Witnesses said that the first car was loaded with potatoes apparently disguising explosives underneath. When the car bomber arrived at the checkpoint manned by rebels, he blew up the vehicle as the bus was passing. After the first explosion, a second car targeted the home of a rebel leader, Abdullah Idris.

The Defence Ministry said in a statement that at least 31 people were killed in the twin bombings, however the Interior Ministry later said three children were killed and 37 wounded with eight in critical condition. It was impossible to independently confirm the casualty figures.

Witnesses at the site of the attack said that the rebels brought four pickup trucks and dumped dozens of bodies into them while several ambulances rushed to the scene to carry away the wounded. Body parts littered the street along with open bags of potatoes.

The rebels, known as the Al Houthis, blamed Al Qaida for the attack in the Radaa area of Baida province, calling it “the ugliest crime against childhood.” The group said the school bus was carrying female primary school students.

The witnesses spoke on condition of anonymity.

This is the second time Idris’s house has been targeted since October. The Al Houthis and Al Qaida have been fighting in Radaa since the rebels overran the area in October.

The empowered rebels have made significant military advances in recent months, seizing control of the capital and other strategic cities.

Yemen has been gripped by a power struggle between President Abd Rabbo Mansour Hadi and Al Houthis, who have allied with his predecessor, ousted President Ali Abdullah Saleh. On Tuesday, Saleh loyalists, who form the majority of parliament, derailed a vote of confidence on the new government’s programme. A raucous session Tuesday came to an abrupt end before a vote, after Saleh loyalists bickered over internal party politics.

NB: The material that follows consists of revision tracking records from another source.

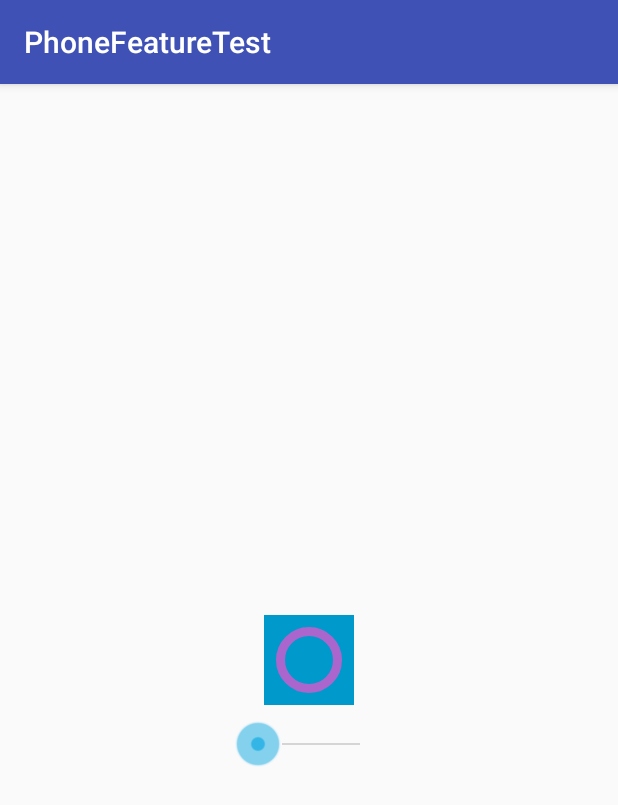
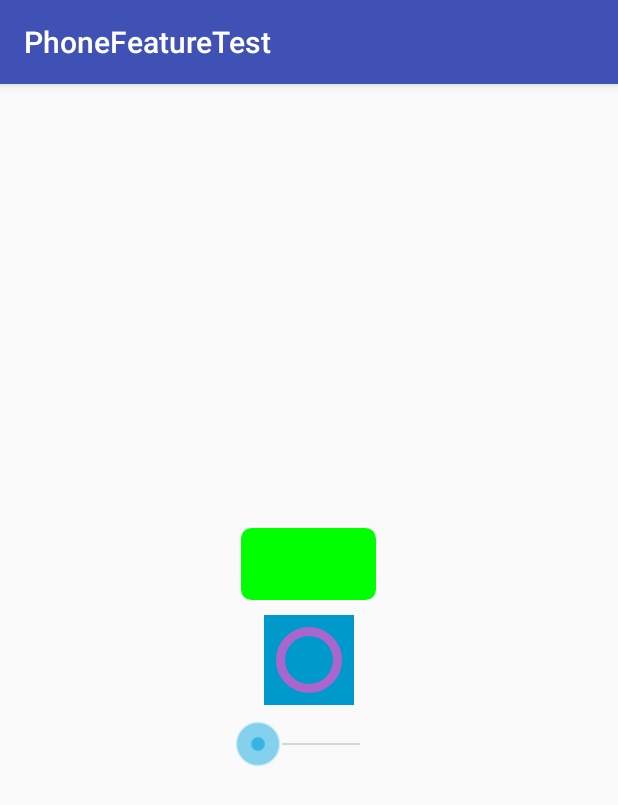
Before and after one commit to SummerRock/PhoneFeatureTest, an Android app: the ProgressBarTestActivity screen opened directly, with no data from a screen before it, on a phone screen of 412 x 824 dp. Shown: the top 805 px of the screen. Run offline under Robolectric (Android 15) with nearby library versions, the phone set to English and light mode, and no system bars.

Commit message:
add code

```diff
--- a/app/src/main/java/com/example/yanxia/phonefeaturetest/testactivity/ProgressBarTestActivity.java
+++ b/app/src/main/java/com/example/yanxia/phonefeaturetest/testactivity/ProgressBarTestActivity.java
@@ -6,6 +6,7 @@ import android.widget.SeekBar;
 
 import com.example.yanxia.phonefeaturetest.R;
 import com.example.yanxia.phonefeaturetest.widget.CircleProgressBar;
+import com.example.yanxia.phonefeaturetest.widget.ProgressButton;
 
 /**
  * @author yanxia-Mac
@@ -18,12 +19,14 @@ public class ProgressBarTestActivity extends AppCompatActivity {
         setContentView(R.layout.activity_progress_bar_test);
 
         final CircleProgressBar circleProgressBar = findViewById(R.id.custom_progress_bar);
+        final ProgressButton progressButton = findViewById(R.id.custom_progress_button);
 
         SeekBar seekBar = findViewById(R.id.test_seek_bar);
         seekBar.setOnSeekBarChangeListener(new SeekBar.OnSeekBarChangeListener() {
             @Override
             public void onProgressChanged(SeekBar seekBar, int i, boolean b) {
                 circleProgressBar.setProgress(i);
+                progressButton.setProgress(i);
             }
 
             @Override
--- /dev/null
+++ b/app/src/main/java/com/example/yanxia/phonefeaturetest/widget/ProgressButton.java
@@ -0,0 +1,216 @@
+package com.example.yanxia.phonefeaturetest.widget;
+
+import android.content.Context;
+import android.content.res.TypedArray;
+import android.graphics.Bitmap;
+import android.graphics.BitmapShader;
+import android.graphics.Canvas;
+import android.graphics.Color;
+import android.graphics.Paint;
+import android.graphics.PorterDuff;
+import android.graphics.Rect;
+import android.graphics.RectF;
+import android.graphics.Shader;
+import android.graphics.drawable.GradientDrawable;
+import android.support.v4.content.ContextCompat;
+import android.support.v7.widget.AppCompatButton;
+import android.util.AttributeSet;
+
+import com.example.yanxia.phonefeaturetest.R;
+
+import java.util.Locale;
+
+/**
+ * 下载进度
+ */
+
+public class ProgressButton extends AppCompatButton {
+
+    private float mProgress; //当前进度
+    @SuppressWarnings("FieldCanBeLocal")
+    private static float MAX_PROGRESS = 100f; //最大进度：默认为100
+    @SuppressWarnings("FieldCanBeLocal")
+    private static float MIN_PROGRESS = 0f;//最小进度：默认为0
+    private boolean isShowProgress;  //是否展示进度
+    private boolean isFinish = true; //状态是否结束
+    private float cornerRadius;
+
+    private String progressText; //进度提示文本
+    private int textColor; //进度提示文本颜色
+    private float textSize; //文本大小
+    private Paint textPaint;
+    private Rect textRect;
+
+    private Paint pgPaint;
+    private Bitmap pgBitmap; //进度条 bitmap
+    private Canvas pgCanvas;
+    private int progressColor;
+    private int borderWidth;
+    private RectF bgRectF;
+    private BitmapShader bitmapShader;
+
+    private Paint backgroundPaint;
+
+    public ProgressButton(Context context) {
+        this(context, null);
+    }
+
+    public ProgressButton(Context context, AttributeSet attrs) {
+        this(context, attrs, 0);
+    }
+
+    public ProgressButton(Context context, AttributeSet attrs, int defStyleAttr) {
+        super(context, attrs, defStyleAttr);
+        init(context, attrs);
+    }
+
+    private void init(Context context, AttributeSet attributeSet) {
+
+        GradientDrawable gradientDrawable = new GradientDrawable();
+        gradientDrawable.setShape(GradientDrawable.RECTANGLE);
+
+        textPaint = new Paint(Paint.ANTI_ALIAS_FLAG);
+        textRect = new Rect();
+
+        pgPaint = new Paint(Paint.ANTI_ALIAS_FLAG);
+        pgPaint.setStyle(Paint.Style.FILL);
+
+        float density = context.getResources().getDisplayMetrics().density;
+
+        TypedArray attr = context.obtainStyledAttributes(attributeSet, R.styleable.ProgressButton);
+
+        try {
+            cornerRadius = attr.getDimension(R.styleable.ProgressButton_buttonCornerRadius, density * 4);
+
+            int defTextColor = ContextCompat.getColor(context, R.color.colorPrimary);
+            textColor = attr.getColor(R.styleable.ProgressButton_finishColor, defTextColor);
+
+            textSize = attr.getDimension(R.styleable.ProgressButton_progressTextSize, density * 10);
+
+            isShowProgress = attr.getBoolean(R.styleable.ProgressButton_showProgressNum, true);
+
+            int defaultProgressColor = getResources().getColor(R.color.colorPrimary);
+            progressColor = attr.getColor(R.styleable.ProgressButton_progressColor, defaultProgressColor);
+
+            borderWidth = (int) attr.getDimension(R.styleable.ProgressButton_backgroundBorderWidth, density * 3);
+
+        } finally {
+            attr.recycle();
+        }
+        isFinish = true;
+
+        backgroundPaint = new Paint(Paint.ANTI_ALIAS_FLAG);
+        backgroundPaint.setColor(Color.GREEN);
+    }
+
+    @Override
+    protected void onDraw(Canvas canvas) {
+        canvas.drawRoundRect(getBgRectF(), cornerRadius, cornerRadius, backgroundPaint);
+        if (mProgress >= MIN_PROGRESS && mProgress <= MAX_PROGRESS && !isFinish) {
+            drawProgress(canvas);
+            if (isShowProgress) {
+                drawProgressText(canvas);
+                drawColorProgressText(canvas);
+            }
+            if (mProgress >= MAX_PROGRESS) {
+                isFinish = true;
+            }
+        }
+        super.onDraw(canvas);
+    }
+
+    /**
+     * 进度
+     */
+    private void drawProgress(Canvas canvas) {
+        float right = (mProgress / MAX_PROGRESS) * getMeasuredWidth();
+        Bitmap bitmap = getPgBitmap();
+        pgCanvas.drawColor(Color.TRANSPARENT, PorterDuff.Mode.CLEAR);
+        pgCanvas.save();
+        pgCanvas.clipRect(0, 0, right, getMeasuredHeight());
+        pgCanvas.drawColor(progressColor);
+        pgCanvas.restore();
+        //控制显示区域
+        BitmapShader bitmapShader = getBitmapShader(bitmap);
+        pgPaint.setColor(progressColor);
+        pgPaint.setShader(bitmapShader);
+        if (cornerRadius > getMeasuredHeight() / 2) {
+            canvas.drawRoundRect(getBgRectF(), getMeasuredHeight() / 2, getMeasuredHeight() / 2, pgPaint);
+        } else {
+            canvas.drawRoundRect(getBgRectF(), cornerRadius, cornerRadius, pgPaint);
+        }
+    }
+
+    private Bitmap getPgBitmap() {
+        if (pgBitmap == null) {
+            pgBitmap = Bitmap.createBitmap(getMeasuredWidth() - borderWidth, getMeasuredHeight() - borderWidth, Bitmap.Config.ARGB_8888);
+            pgCanvas = new Canvas(pgBitmap);
+        }
+        return pgBitmap;
+    }
+
+    private RectF getBgRectF() {
+        if (bgRectF == null) {
+            bgRectF = new RectF(0, 0, getMeasuredWidth(), getMeasuredHeight());
+        }
+        return bgRectF;
+    }
+
+    private BitmapShader getBitmapShader(Bitmap bitmap) {
+        if (bitmapShader == null) {
+            bitmapShader = new BitmapShader(bitmap, Shader.TileMode.CLAMP, Shader.TileMode.CLAMP);
+        }
+        return bitmapShader;
+    }
+
+    /**
+     * 进度提示文本
+     *
+     * @param canvas
+     */
+    private void drawProgressText(Canvas canvas) {
+        textPaint.setColor(textColor);
+        textPaint.setTextSize(textSize);
+        progressText = getProgress();
+        textPaint.getTextBounds(progressText, 0, progressText.length(), textRect);
+        int tWidth = textRect.width();
+        int tHeight = textRect.height();
+        float xCoordinate = (getMeasuredWidth() - tWidth) / 2;
+        float yCoordinate = (getMeasuredHeight() + tHeight) / 2;
+        canvas.drawText(progressText, xCoordinate, yCoordinate, textPaint);
+    }
+
+    private void drawColorProgressText(Canvas canvas) {
+        textPaint.setColor(Color.WHITE);
+        textPaint.setTextSize(textSize);
+        int tWidth = textRect.width();
+        int tHeight = textRect.height();
+        float xCoordinate = (getMeasuredWidth() - tWidth) / 2;
+        float yCoordinate = (getMeasuredHeight() + tHeight) / 2;
+        float progressWidth = (mProgress / MAX_PROGRESS) * getMeasuredWidth();
+        if (progressWidth > xCoordinate) {
+            canvas.save();
+            float right = Math.min(progressWidth, xCoordinate + tWidth * 1.15f);
+            canvas.clipRect(xCoordinate, 0, right, getMeasuredHeight());
+            canvas.drawText(progressText, xCoordinate, yCoordinate, textPaint);
+            canvas.restore();
+        }
+    }
+
+    private String getProgress() {
+        return String.format(Locale.getDefault(), "%3.0f %%", mProgress);
+    }
+
+    public void setProgress(float progress) {
+        isFinish = false;
+        setText("");
+        mProgress = progress;
+        invalidate();
+    }
+
+    public void initState() {
+        isFinish = true;
+        mProgress = MIN_PROGRESS;
+        invalidate();
+    }
+}
--- a/app/src/main/res/layout/activity_progress_bar_test.xml
+++ b/app/src/main/res/layout/activity_progress_bar_test.xml
@@ -5,6 +5,20 @@
     android:layout_width="match_parent"
     android:layout_height="match_parent"
     tools:context=".testactivity.ProgressBarTestActivity">
+
+    <com.example.yanxia.phonefeaturetest.widget.ProgressButton
+        android:id="@+id/custom_progress_button"
+        android:layout_width="90dp"
+        android:layout_height="48dp"
+        android:layout_above="@+id/custom_progress_bar"
+        android:layout_centerHorizontal="true"
+        android:layout_marginBottom="10dp"
+        app:backgroundBorderWidth="6dp"
+        app:buttonCornerRadius="7dp"
+        app:progressColor="@android:color/holo_red_light"
+        app:progressTextSize="12sp"
+        app:showProgressNum="true"
+        app:textColor="@android:color/white" />
 
     <com.example.yanxia.phonefeaturetest.widget.CircleProgressBar
         android:id="@+id/custom_progress_bar"
```
Also changed, not shown: app/src/main/res/values/attrs.xml (+14 -0 lines).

They accuse Hadi of backing UN sanctions against Saleh and two top rebel leaders, and have called on the government to explicitly denounce the sanctions.

Also Tuesday, rebel gunmen, who seized control of Sana’a in September, surrounded the ministry of defence and packed the city’s nearby streets, preventing the minister from accessing his office. A day earlier, the minister had kicked out the rebels from around the ministry for blocking his chief of staff from entering.

Later, Hadi drove to the ministry, effectively ending the siege.